The Anti-Imperialist League objected to the annexation of the Philippines and the building of an American empire. Idealism, self-interest, racism, constitutionalism, and other reasons motivated them, but they failed to make their case. The Philippines were annexed in 1900. DIPLOMATIC.
Insular Cases were court cases dealing with islands and countries that had been recently annexed and demanded the rights of a citizen. These Supreme Court cases decided that the Constitution did not always follow the flag, thus denying the rights of a citizen to Puerto Ricans and Philippines. DIPLOMATIC.
Platt Amendment (1901)
The Platt Amendment was an amendment added to Cuba’s constitution by the Cuban government after pressure from the United States. This amendment provided that Cuba would make no treaties that compromised its independence or granted concessions to other countries without U.S. approval. The amendment was abrogated in 1934. DIPLOMATIC.
John Hay was the Secretary of State in 1899. Hay dispatched the Open Door Notes to keep the countries that had spheres of influence in China from taking over China and closing the doors on trade between China and the U.S. DIPLOMATIC.
The Boxer Rebellion was a rebellion in Beijing, China in 1899 that started by a secret society of Chinese who opposed the “foreign devils”. The rebellion was ended by British Troops. DIPLOMATIC.
Hay-Pauncefote Treaty (1901)
The Hay-Pauncefote Treaty was a treaty signed between the United States and Great Britain, giving Americans a free hand to build a canal in Central America. The treaty nullified the Clayton-Bulwer Treaty of 1850, which prohibited the British or U.S. from acquiring territory in Central America. DIPLOMATIC.
The Panama Canal is a ship canal cut across the isthmus of Panama by United States Army engineers. This canal opened in 1915. It greatly shortened the sea voyage between the east and west coasts of North America. The United States turned the canal over to Panama on Jan 1, 2000. POLITICAL.
The Roosevelt Corollary was Roosevelt’s 1904 extension of the Monroe Doctrine. It stated that the United States has the right to protect its economic interests in South and Central America by using military force. DIPLOMATIC.
Great White Fleet
The Great White Fleet was a fleet of American Naval ships sent on a world tour by Roosevelt to show off to the world the U.S. Naval power. This fleet also put pressure on Japan to join the “Gentlemen’s Agreement.” DIPLOMATIC.
The Russo-Japanese War was a conflict between Russia and Japan over Korea, Manchuria, etc.
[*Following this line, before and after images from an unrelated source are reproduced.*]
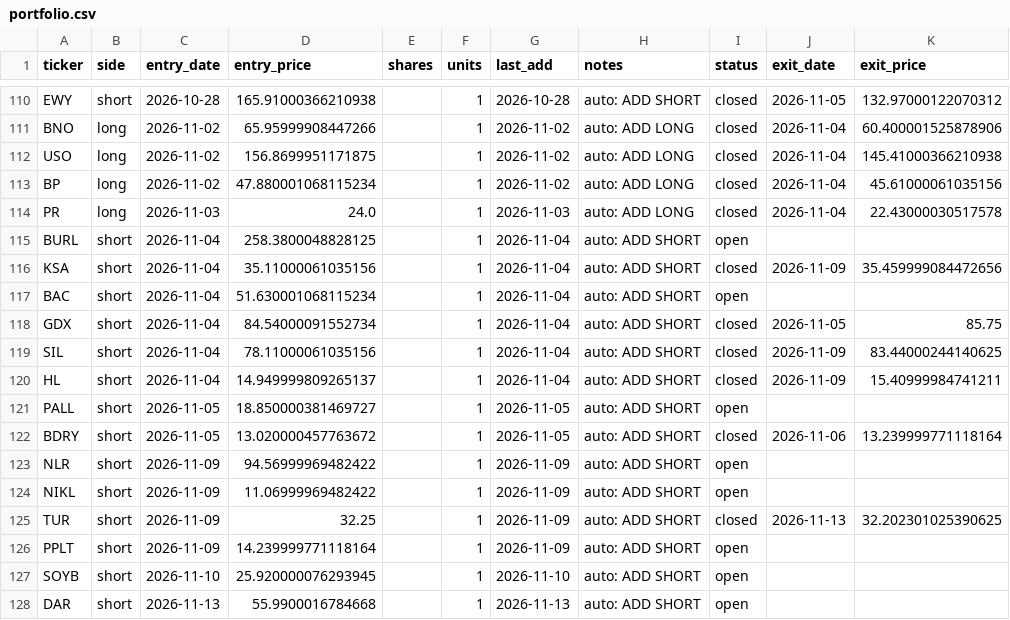
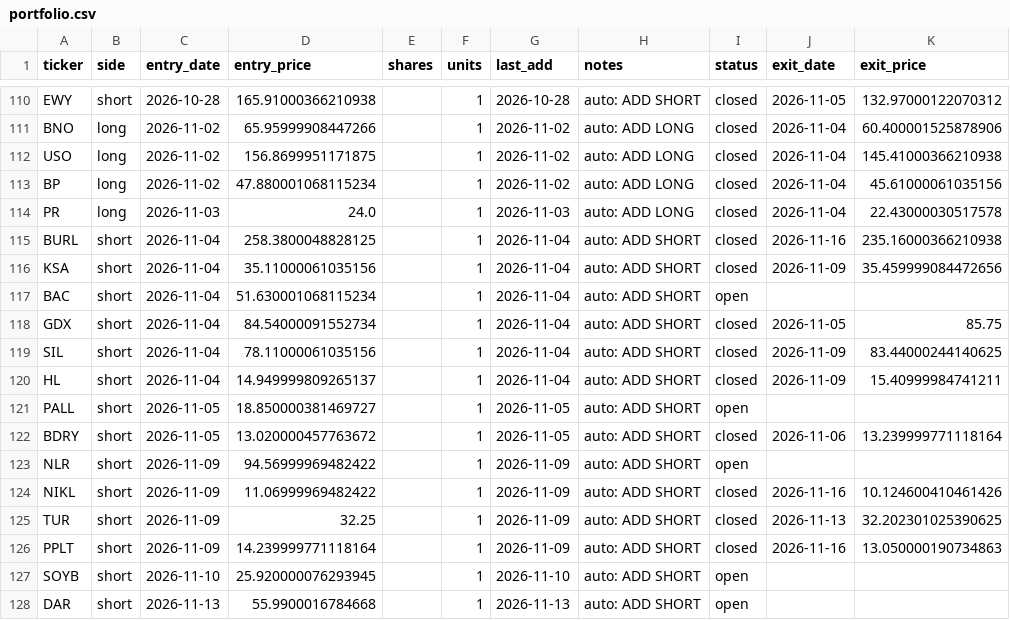
Before and after one commit to vazd17-gif/Macro-Risk-Range-Signals, a CSV file: fractal/data/portfolio.csv, drawn as a sheet; only a part is shown, gaps mark what is left out.

```diff
--- a/fractal/data/portfolio.csv
+++ b/fractal/data/portfolio.csv
@@ -114,3 +114,3 @@ BP,long,2026-11-02,47.880001068115234,,1,2026-11-02,auto: ADD LONG,closed,2026-1
 PR,long,2026-11-03,24.0,,1,2026-11-03,auto: ADD LONG,closed,2026-11-04,22.43000030517578
-BURL,short,2026-11-04,258.3800048828125,,1,2026-11-04,auto: ADD SHORT,open,,
+BURL,short,2026-11-04,258.3800048828125,,1,2026-11-04,auto: ADD SHORT,closed,2026-11-16,235.16000366210938
 KSA,short,2026-11-04,35.11000061035156,,1,2026-11-04,auto: ADD SHORT,closed,2026-11-09,35.459999084472656
@@ -123,5 +123,5 @@ BDRY,short,2026-11-05,13.020000457763672,,1,2026-11-05,auto: ADD SHORT,closed,20
 NLR,short,2026-11-09,94.56999969482422,,1,2026-11-09,auto: ADD SHORT,open,,
-NIKL,short,2026-11-09,11.06999969482422,,1,2026-11-09,auto: ADD SHORT,open,,
+NIKL,short,2026-11-09,11.06999969482422,,1,2026-11-09,auto: ADD SHORT,closed,2026-11-16,10.124600410461426
 TUR,short,2026-11-09,32.25,,1,2026-11-09,auto: ADD SHORT,closed,2026-11-13,32.202301025390625
-PPLT,short,2026-11-09,14.239999771118164,,1,2026-11-09,auto: ADD SHORT,open,,
+PPLT,short,2026-11-09,14.239999771118164,,1,2026-11-09,auto: ADD SHORT,closed,2026-11-16,13.050000190734863
 SOYB,short,2026-11-10,25.920000076293945,,1,2026-11-10,auto: ADD SHORT,open,,
```
Also changed, not shown: fractal/data/pnl_track.csv, 1 other file.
This war began in 1904, but neither side could gain a clear advantage and win. Both Russia and China sent representatives to Portsmouth, New Hampshire where Theodore Roosevelt mediated. Here, they created the Treaty of New Hampshire in 1905. Roosevelt won the Nobel Peace prize for his efforts. DIPLOMATIC.
Treaty of Portsmouth (1905)
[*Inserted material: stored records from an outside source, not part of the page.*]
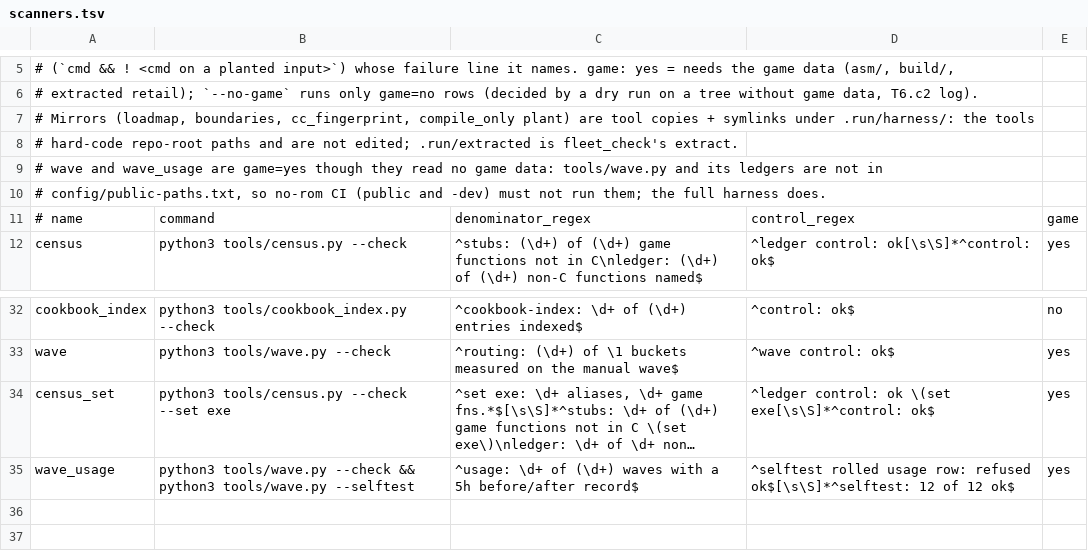
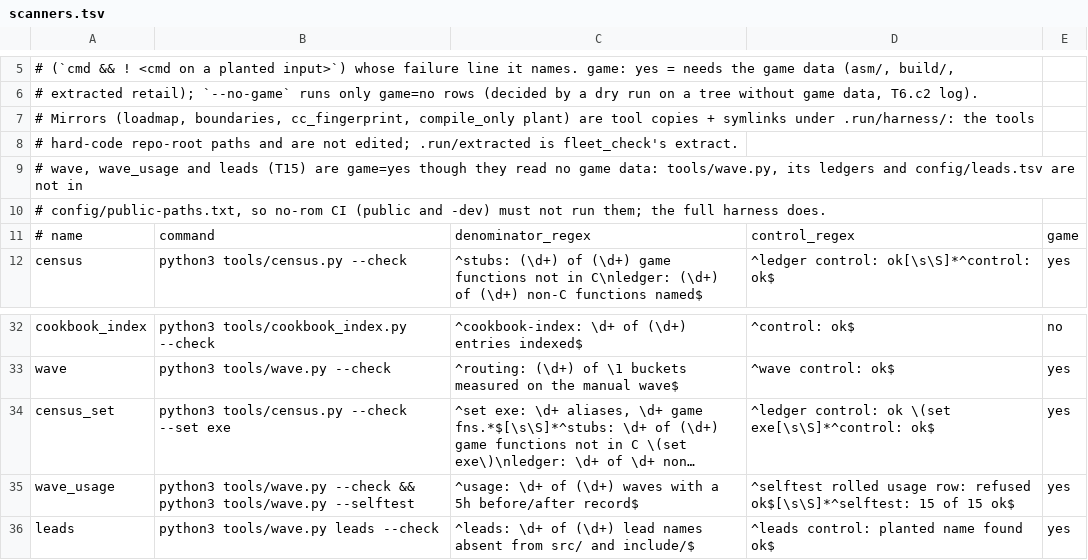
Before and after one commit to anzaldoivan/dino-crisis-2-decomp, a TSV file: config/scanners.tsv, drawn as a sheet; only a part is shown, gaps mark what is left out; long unchanged cells end in …; the diff names each change by its address in the sheet, - before the commit and + after, or states it on an @@ line.

```diff
--- a/config/scanners.tsv
+++ b/config/scanners.tsv
-A9: # wave and wave_usage are game=yes though they read no game data: tools/wave.py and its ledgers are not…
+A9: # wave, wave_usage and leads (T15) are game=yes though they read no game data: tools/wave.py, its ledgers and config/leads.tsv are not…
-D35: …refused ok$[\s\S]*^selftest: 12 of 12 ok$
+D35: …refused ok$[\s\S]*^selftest: 15 of 15 ok$
+row 36: leads | python3 tools/wave.py leads --check | ^leads: \d+ of (\d+) lead names absent from src/ and include/$ | ^leads control: planted name found ok$ | yes
```
Also changed, not shown: config/c_units.tsv, config/ledger.tsv, 39 other files.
The Treaty of Portsmouth was a treaty, written in Portsmouth, New Hampshire, that ended the Russo-Japanese war in 1905. Theodore Roosevelt mediated this treaty. DIPLOMATIC.
The Lodge Corollary was a corollary to the Monroe Doctrine proposed by Henry Cabot Lodge and ratified by the U.S. Senate in 1912. This forbade any foreign power or foreign interest of any kind to acquire sufficient territory in the Western Hemisphere so as to put that government in “practical power of control”. DIPLOMATIC.
Moral Diplomacy was a policy adopted by President Woodrow Wilson that rejected the approach of “dollar diplomacy”. Rather than focusing mainly on economic ties with other nations, Wilson’s policy was designed to bring right principles to the world, preserve peace, and extend to other peoples the blessings of democracy. POLITICAL.
Dollar Diplomacy was a foreign policy created under President Taft that had the U.S. exchanging financial support for the right to “help” countries make decisions about trade and other commercial ventures. Basically, it was exchanging money for political influence in Latin America and the Caribbean. DIPLOMATIC.
John J. Pershing and Expeditionary Force
John J. Pershing was the commander of an American expeditionary force of over 1 million troops who insisted his soldiers fight as independent units so the U.S. would have independent role in shaping the peace. POLITICAL.